In 2007, Tipton was hired by a small upstart newspaper in rural Lincoln County, West Virginia. At first, the job seemed straightforward enough. How exciting could covering government in a county with only 20,000 people get anyway?
The answer to that question turned out to be quite surprising. Not only did Tipton become known in the community as a seeker of the truth, he was at the forefront of an investigative journalism project whose goal was to dismantle a political regime who had been operating outside of the law for decades.
The newspaper, The Lincoln Standard, was the pet project of a political activist whose pockets were as deep as his determination. He started the newspaper to be an alternative to the 100-year-old newspaper in town that kowtowed to those in political power. The newspaper launched soon after two long-time politicians in county government were sentenced to federal prison for vote-buying. With Tipton as its soldier in the trenches, the newspaper would prove this was only the tip of the iceberg.
The fearlessness Tipton often shows on stage proved invaluable during his truth-seeking efforts as a Lincoln Standard reporter. As his stories reported more questionable actions by county government officials, his frequent face-to-face encounters with those officials would sometimes get tense.
He had heated conversations with the county sheriff, county commissioners, courthouse staff, and the prosecuting attorney, but those conversations never deterred him from continuing to dig for the truth.
His work exposed improper handling of grant money, illegal campaigning, fraud of the early voting system, and other corrupt political dealings in the county. His work for The Lincoln Standard earned him an award from the West Virginia Press Association for investigative reporting.
The newspaper closed its doors in 2009 when the owner/publisher succumbed to illness. However, the impact of the paper, and Tipton’s work, continued to be felt for years after its demise. In 2012 more arrests and convictions were handed down to Lincoln County politicians. Tipton's stories concerning early-voting and campaign shenanigans, which were adamantly denied by the politicians involved, ultimately proved to be true. The result was a sheriff and a county commissioner being forced out of office and being issued an inmate number.

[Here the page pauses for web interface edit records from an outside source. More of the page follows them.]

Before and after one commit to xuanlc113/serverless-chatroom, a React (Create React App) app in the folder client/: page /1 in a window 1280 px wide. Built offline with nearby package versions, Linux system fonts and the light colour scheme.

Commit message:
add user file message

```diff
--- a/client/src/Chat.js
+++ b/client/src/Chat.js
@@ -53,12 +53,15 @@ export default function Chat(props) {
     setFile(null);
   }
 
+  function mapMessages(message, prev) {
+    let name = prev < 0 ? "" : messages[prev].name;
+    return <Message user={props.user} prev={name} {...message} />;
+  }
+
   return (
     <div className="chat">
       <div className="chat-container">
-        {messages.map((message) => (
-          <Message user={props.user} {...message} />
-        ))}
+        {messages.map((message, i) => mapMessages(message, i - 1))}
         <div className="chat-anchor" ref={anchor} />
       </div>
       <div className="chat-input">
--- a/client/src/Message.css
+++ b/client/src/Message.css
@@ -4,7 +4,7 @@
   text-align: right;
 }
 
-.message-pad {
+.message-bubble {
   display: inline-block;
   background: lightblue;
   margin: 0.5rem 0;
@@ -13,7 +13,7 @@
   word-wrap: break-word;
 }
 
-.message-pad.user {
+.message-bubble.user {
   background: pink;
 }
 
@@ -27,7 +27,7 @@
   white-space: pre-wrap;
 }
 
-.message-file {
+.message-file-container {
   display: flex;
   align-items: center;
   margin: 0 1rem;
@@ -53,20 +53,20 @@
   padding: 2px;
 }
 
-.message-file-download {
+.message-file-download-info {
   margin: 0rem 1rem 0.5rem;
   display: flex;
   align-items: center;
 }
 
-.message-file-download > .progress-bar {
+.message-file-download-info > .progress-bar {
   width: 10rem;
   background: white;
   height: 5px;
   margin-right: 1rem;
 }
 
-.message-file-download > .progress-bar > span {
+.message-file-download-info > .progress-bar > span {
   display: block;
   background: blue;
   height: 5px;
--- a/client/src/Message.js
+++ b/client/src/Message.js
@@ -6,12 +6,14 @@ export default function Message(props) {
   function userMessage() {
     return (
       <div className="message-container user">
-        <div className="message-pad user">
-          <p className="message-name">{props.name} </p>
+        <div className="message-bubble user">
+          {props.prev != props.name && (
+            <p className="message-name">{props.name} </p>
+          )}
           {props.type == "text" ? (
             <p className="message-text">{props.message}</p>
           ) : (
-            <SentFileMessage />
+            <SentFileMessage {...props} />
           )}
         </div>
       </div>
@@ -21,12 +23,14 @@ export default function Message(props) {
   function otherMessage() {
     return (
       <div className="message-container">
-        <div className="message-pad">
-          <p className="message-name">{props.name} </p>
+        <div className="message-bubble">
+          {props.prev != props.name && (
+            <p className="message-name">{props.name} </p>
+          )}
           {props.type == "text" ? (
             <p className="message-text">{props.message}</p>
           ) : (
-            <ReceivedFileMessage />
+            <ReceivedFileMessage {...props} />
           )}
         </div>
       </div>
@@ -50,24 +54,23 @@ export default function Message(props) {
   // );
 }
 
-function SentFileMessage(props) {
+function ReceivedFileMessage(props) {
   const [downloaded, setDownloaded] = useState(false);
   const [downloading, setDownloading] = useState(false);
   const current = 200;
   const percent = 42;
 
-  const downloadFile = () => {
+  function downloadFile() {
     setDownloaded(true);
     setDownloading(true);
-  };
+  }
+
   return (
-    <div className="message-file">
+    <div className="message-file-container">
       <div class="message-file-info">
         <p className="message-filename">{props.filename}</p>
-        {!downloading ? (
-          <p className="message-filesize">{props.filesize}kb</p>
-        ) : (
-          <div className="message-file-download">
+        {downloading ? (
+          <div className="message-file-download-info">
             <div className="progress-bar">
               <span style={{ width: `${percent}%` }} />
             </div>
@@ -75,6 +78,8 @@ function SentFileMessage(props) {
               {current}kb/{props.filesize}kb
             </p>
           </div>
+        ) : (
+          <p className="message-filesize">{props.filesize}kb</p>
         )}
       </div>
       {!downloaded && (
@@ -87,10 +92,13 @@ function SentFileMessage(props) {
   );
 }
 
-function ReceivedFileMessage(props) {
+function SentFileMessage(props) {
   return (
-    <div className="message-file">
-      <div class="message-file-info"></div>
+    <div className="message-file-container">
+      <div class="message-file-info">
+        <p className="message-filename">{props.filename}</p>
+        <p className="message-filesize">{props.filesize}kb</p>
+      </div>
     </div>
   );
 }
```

No matter how hard one tries to cover up the truth, it will always find a way to poke through the cracks. Once that truth sees a little sunshine, a tenacious truth seeker who has a way with words can influence change via verse, prose, or newsprint.